Olympic 400 metre champion Shaunae Miller-Uibo left everybody watching in awe as she raced to a world record-breaking performance in the rarely contested women’s 300 metres at the 58th edition of the Golden Spike Ostrava.
Yesterday’s historic performance at the IAAF World Challenge Meeting in the Czech Republic came just before Steven Gardiner added a Bahamian double delight with his season’s best showing in the men’s 400m.
Running her first outdoor 300m, the 6-foot, 1-inch Miller-Uibo used her lanky height with a newly red coloured hairdo to control the race coming off the curve.
She accelerated down the final straightaway to take the tape at the finish line in 34.41 seconds to smash the previous world’s best of 35.30 set by Ana Guevara at altitude in Mexico City in 2003.
It also was recorded as a new Bahamian record without any on the book, adding Miller-Uibo’s name to the 150m (16.23 at the Adidas Boost Boston Games on May 20, 2018), the 200m (21.88 at the Welklasse Zurich on August 24, 2017) and the 400m (48.97 in Herculis on July 20, 2018).
As the 25-year-old St Augustine’s College graduate pulled away from the pack, Americans Brittany Brown and Jaide Stepter tried to close the gap in their personal best times of 35.91 and 36.12, but they didn’t have enough real estate.
All four other competitors had PB (personal bests) inked behind their names.
Prior to her assault on the record, Miller-Uibo was asked about other events she competed in and she indicated that the 100m could be in her future. If she pursues it, she could chase after Chandra Sturrup’s national record of 10.84 she set in Athletissima on July 5, 2005.
Miller-Uibo, in that interview on the eve of the meet, alluded to the fact that so far, her concentration is on the 400m and 200m with the 400m being her favourite discipline.
However, she cited that she may also try the pentathlon/heptathlon as she trains a lot with her decathlete husband Maicel Uibo in the multiple events.
Should she venture into heptathlon, which comprises of the 100m hurdles, high jump, shot put, 200m, long jump, javelin and 800m, she will need at least 5,369 to establish the national record, which was established by Carmel Major in Baton Rouge, Louisiana, June 5-6 in 1987.

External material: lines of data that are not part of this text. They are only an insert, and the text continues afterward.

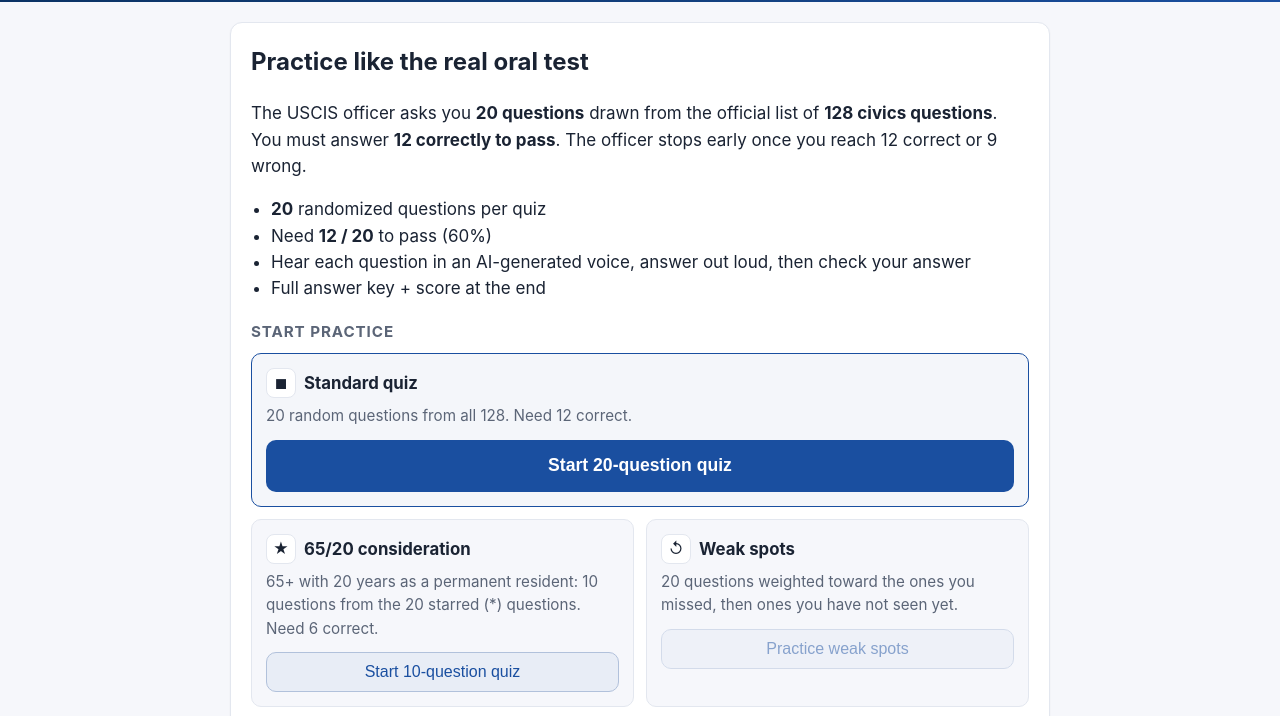
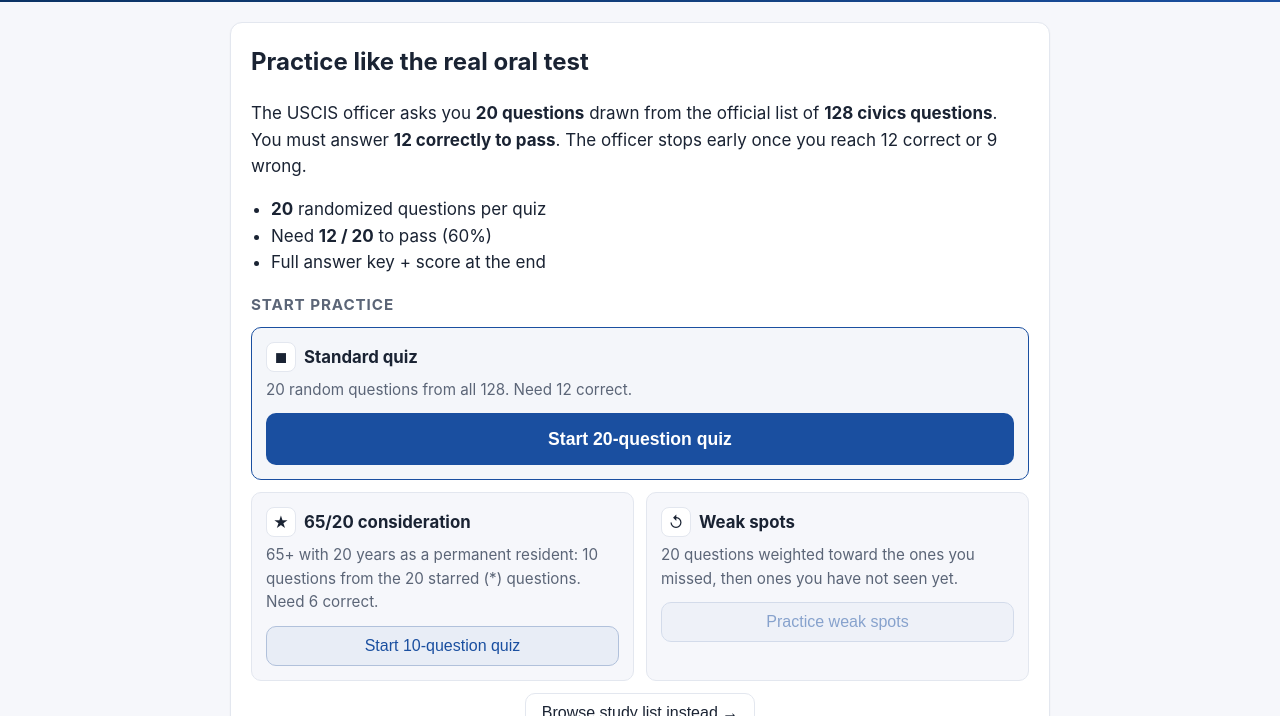
Before and after one commit to karangattu/citizenship-test, a plain HTML site: page index.html in a window 1280 px wide. Shown: the part 84-800 px from the top of the page. Drawn offline with Linux system fonts and the light colour scheme.

Commit message:
fix(ui): remove AI voice line from home rules

```diff
--- a/index.html
+++ b/index.html
@@ -62,7 +62,6 @@
         <ul class="rules">
           <li><strong>20</strong> randomized questions per quiz</li>
           <li>Need <strong>12 / 20</strong> to pass (60%)</li>
-          <li>Hear each question in an AI-generated voice, answer out loud, then check your answer</li>
           <li>Full answer key + score at the end</li>
         </ul>
         <h3 class="section-title">Start practice</h3>
```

In preparing for the IAAF World Championships in Doha, Qatar, Miller-Uibo will be going after her first title in either the 200m or the 400m, depending on which one she settles on contesting when the event takes place September 28 to October 6.
Miller-Uibo won the 400m Olympic title ijn 2016 Rio de Janeiro, Brazil. Her world-leading performance in the 400m indicates that she’s probably in the best shape of her career.
Still unbeaten in three years, Miller-Uibo is coming off a victory in the 150m at the 2019 Adidas Boston Games on Father’s Day where she repeated as the champion.
After watching her fantastic performance in Ostrava, Gardiner - the Bahamian double 200/400m record holder - came out and posted his season’s best of 44.95 to easily win the men’s 400m. The 23-year-old Abaco native was trailed by Abbas Abubakar of Bahrain in 45.86. Luka Janezic of Slovenia was third in 45.97.
Gardiner, who won his first global medal with a silver at the London Olympics, clocked 43.87 in Doha on May 4, 2018, to lower his national 400m record and he dropped his half-lap 200m national record to 19.75 in Coral Gables, Florida, on April 7, 2018.
While it was Gardiner’s first one-lap race for the season, he is coming off a loss in the 200m at the Adidas Boston Games last weekend.
Gardiner is recovering from an Achilles tendon injury. He trains out of Coral Gables, Florida, under the watchful eyes of coach Gary Evans.
Both Miller-Uibo and Gardiner are managed by On Track Management, founded in 1995 by Claude Bryan, who is chief executive officer, and supported by his wife Juanita Bryan, the vice president.